E: Please go straight, then turn left at the traffic lights
J: Massugu itte, shingō de hidari ni magatte kudasai
Notice that the parts in bold have been copied directly from the examples from earlier.
It is possible to string together as many phrases as you like in this way, as long as the verb at the end of each phrase is expressed in the te-form.
Now let’s look at a few more basic phrases that we might hear along the way:
E: (Please) leave through this exit
J: Kono deguchi wo dete (kudasai)
E: (Please) enter the station
J: Eki ni haitte (kudasai)
E: (Please) cross the road
J: Dōro wo watatte (kudasai)
We now have everything we need to know to understand all kinds of multi-step directions, like this one:
E: Please leave through this exit, turn right, go straight until the intersection, cross the road, enter the station and turn left.
J: Kono deguchi wo dete, migi ni magatte, kōsaten made massugu itte, dōro wo watatte, eki ni haitte, hidari ni magatte kudasai.
Although the above phrases cover the necessary basics, in most cases, the directions to a particular location will not simply involve turning at the first landmark, like an intersection, but rather require turning at some other intersection further down the road.
Intersections and other landmarks are usually counter using the “banme” counter. When “banme” appears after a number in its raw form, the number becomes an ordinal number, so the number one becomes “first”, two becomes “second”, and so on. This is then connected to a place or object using the particle “no”, like so:
E: The first intersection
J: Ichi banme no kōsaten
E: The second set of traffic lights
J: Ni banme no shingō
E: The third corner
J: San banme no kado
When used in a sentence, these are just slotted into any of our phrases from earlier, such as in the following examples:
E: Please turn left at the fourth intersection
J: Yon banme no kōsaten de hidari ni magatte kudasai
E: Please go straight, then turn right at the fifth set of traffic lights
J: Massugu itte, go banme no shingō de migi ni magatte kudasai
When they speak too fast …
Whether you’re fairly new to the Japanese language or have been speaking it for years, there are always times when you can’t quite follow the person answering your questions. In such situations, the following phrases are lifesavers:
E: Sorry, would you please speak a little slower?
J: Sumimasen, mō chotto yukkuri hanashite kudasai
E: Sorry, would you repeat that please?
J: Sumimasen, mō ichi do onegaishimasu
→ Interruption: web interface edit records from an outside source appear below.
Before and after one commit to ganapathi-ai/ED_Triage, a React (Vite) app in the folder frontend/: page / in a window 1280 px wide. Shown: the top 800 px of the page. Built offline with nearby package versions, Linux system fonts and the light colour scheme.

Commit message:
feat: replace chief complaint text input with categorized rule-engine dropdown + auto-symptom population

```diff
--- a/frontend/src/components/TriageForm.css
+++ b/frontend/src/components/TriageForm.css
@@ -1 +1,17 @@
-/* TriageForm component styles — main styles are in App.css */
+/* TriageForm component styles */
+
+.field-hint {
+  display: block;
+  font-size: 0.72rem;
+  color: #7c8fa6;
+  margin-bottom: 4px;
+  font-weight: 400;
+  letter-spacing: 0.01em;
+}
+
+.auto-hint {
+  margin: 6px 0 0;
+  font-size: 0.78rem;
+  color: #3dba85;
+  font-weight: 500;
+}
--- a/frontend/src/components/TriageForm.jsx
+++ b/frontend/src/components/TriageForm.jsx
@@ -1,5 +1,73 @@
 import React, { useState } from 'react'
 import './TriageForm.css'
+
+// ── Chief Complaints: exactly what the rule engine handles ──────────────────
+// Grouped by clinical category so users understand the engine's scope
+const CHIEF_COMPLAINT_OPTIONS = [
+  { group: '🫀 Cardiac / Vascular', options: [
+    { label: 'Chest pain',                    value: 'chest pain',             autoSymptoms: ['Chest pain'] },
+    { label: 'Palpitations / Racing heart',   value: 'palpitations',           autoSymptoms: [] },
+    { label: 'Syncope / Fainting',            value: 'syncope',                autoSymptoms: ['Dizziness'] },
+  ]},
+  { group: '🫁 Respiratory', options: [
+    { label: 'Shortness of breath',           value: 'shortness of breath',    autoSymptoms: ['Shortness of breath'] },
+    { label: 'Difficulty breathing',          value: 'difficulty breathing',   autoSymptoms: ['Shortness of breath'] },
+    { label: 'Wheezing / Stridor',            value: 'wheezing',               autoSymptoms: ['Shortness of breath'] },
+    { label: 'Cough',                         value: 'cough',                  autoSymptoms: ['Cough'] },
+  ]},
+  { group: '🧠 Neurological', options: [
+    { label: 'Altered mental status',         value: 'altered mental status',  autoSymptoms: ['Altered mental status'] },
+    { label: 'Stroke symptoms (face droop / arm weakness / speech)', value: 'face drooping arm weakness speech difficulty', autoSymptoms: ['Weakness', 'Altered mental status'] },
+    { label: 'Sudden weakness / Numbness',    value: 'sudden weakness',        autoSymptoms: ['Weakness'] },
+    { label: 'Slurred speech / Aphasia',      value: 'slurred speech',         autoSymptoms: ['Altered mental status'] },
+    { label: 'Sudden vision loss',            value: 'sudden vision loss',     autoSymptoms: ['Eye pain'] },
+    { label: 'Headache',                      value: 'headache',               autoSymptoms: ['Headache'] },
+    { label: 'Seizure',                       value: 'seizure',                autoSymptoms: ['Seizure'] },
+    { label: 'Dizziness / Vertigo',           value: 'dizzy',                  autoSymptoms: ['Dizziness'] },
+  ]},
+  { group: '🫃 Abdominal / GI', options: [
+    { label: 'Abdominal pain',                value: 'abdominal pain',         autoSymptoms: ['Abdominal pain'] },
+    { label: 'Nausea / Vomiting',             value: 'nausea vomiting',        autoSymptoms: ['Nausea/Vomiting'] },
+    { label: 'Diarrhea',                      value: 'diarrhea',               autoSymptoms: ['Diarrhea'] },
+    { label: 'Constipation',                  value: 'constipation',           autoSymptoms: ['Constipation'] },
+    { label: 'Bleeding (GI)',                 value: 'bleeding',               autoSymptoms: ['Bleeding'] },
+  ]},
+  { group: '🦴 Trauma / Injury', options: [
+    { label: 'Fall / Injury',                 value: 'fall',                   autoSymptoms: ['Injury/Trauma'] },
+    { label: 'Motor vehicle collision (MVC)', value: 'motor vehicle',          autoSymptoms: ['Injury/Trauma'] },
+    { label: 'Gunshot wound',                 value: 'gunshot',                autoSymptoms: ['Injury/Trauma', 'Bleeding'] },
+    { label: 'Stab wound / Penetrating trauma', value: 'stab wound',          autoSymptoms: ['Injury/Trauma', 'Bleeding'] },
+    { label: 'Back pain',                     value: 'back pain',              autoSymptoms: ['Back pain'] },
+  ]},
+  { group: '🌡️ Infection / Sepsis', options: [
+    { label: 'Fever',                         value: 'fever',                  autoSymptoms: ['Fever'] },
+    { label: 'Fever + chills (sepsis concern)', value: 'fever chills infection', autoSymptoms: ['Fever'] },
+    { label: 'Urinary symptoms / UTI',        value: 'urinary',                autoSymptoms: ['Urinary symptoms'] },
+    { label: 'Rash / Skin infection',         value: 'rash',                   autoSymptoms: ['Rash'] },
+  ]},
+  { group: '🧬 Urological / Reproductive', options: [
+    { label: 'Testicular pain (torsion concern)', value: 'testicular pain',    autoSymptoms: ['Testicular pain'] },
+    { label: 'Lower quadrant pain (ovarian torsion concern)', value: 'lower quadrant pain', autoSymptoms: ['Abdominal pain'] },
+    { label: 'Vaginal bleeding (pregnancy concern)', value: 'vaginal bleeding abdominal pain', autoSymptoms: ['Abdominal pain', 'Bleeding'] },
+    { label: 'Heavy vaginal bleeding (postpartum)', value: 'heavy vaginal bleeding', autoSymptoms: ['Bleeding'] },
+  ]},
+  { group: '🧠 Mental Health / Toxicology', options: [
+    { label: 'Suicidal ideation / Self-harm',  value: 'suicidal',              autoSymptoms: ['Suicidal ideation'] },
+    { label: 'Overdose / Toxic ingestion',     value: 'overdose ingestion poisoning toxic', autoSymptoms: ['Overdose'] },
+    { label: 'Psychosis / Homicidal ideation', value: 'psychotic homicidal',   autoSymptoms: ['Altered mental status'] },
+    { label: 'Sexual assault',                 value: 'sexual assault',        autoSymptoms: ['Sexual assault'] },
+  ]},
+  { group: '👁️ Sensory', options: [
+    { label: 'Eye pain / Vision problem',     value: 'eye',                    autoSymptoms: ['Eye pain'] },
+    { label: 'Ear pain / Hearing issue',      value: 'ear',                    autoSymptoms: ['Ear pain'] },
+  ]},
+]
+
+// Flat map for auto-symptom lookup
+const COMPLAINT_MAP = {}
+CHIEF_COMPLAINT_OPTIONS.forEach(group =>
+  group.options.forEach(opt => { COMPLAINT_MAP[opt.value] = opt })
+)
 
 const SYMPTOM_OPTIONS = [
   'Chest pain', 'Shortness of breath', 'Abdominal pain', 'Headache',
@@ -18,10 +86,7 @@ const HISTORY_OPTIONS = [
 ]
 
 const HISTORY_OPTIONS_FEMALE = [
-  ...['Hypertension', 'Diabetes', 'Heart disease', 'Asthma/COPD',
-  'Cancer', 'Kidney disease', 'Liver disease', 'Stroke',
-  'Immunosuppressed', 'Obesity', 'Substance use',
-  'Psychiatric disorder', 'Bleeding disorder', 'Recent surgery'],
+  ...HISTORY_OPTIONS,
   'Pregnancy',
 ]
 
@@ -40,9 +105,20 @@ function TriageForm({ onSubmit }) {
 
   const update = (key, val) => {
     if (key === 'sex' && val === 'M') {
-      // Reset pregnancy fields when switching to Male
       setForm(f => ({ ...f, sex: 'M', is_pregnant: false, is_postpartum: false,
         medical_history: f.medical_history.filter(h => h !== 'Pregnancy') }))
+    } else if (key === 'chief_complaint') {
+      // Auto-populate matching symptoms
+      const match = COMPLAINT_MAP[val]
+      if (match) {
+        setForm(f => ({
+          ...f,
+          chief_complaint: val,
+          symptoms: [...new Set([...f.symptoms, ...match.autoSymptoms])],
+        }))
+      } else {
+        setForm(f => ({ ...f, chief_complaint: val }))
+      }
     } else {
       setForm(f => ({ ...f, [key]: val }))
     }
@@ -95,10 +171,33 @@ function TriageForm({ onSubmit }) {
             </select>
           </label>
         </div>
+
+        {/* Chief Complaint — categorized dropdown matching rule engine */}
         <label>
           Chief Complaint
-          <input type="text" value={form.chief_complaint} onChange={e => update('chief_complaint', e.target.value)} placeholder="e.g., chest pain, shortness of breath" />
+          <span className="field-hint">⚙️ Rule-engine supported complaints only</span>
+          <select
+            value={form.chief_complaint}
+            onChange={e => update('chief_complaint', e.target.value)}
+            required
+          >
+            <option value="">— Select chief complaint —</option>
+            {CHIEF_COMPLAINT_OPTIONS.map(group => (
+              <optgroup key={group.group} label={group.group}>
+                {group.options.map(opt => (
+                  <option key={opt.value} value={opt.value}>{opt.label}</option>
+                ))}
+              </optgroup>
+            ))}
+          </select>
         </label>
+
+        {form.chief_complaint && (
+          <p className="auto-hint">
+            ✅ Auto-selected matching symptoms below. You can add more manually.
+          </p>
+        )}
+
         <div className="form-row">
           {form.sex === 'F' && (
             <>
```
And there you have it – remember these few phrases and you’ll never get lost again! Well, maybe not quite, but at the very least you’ll be able to find your way back eventually.
Tokyo flea markets are a great for bargain-hunting, pick up a new kimono or snag a new book on a shoestring!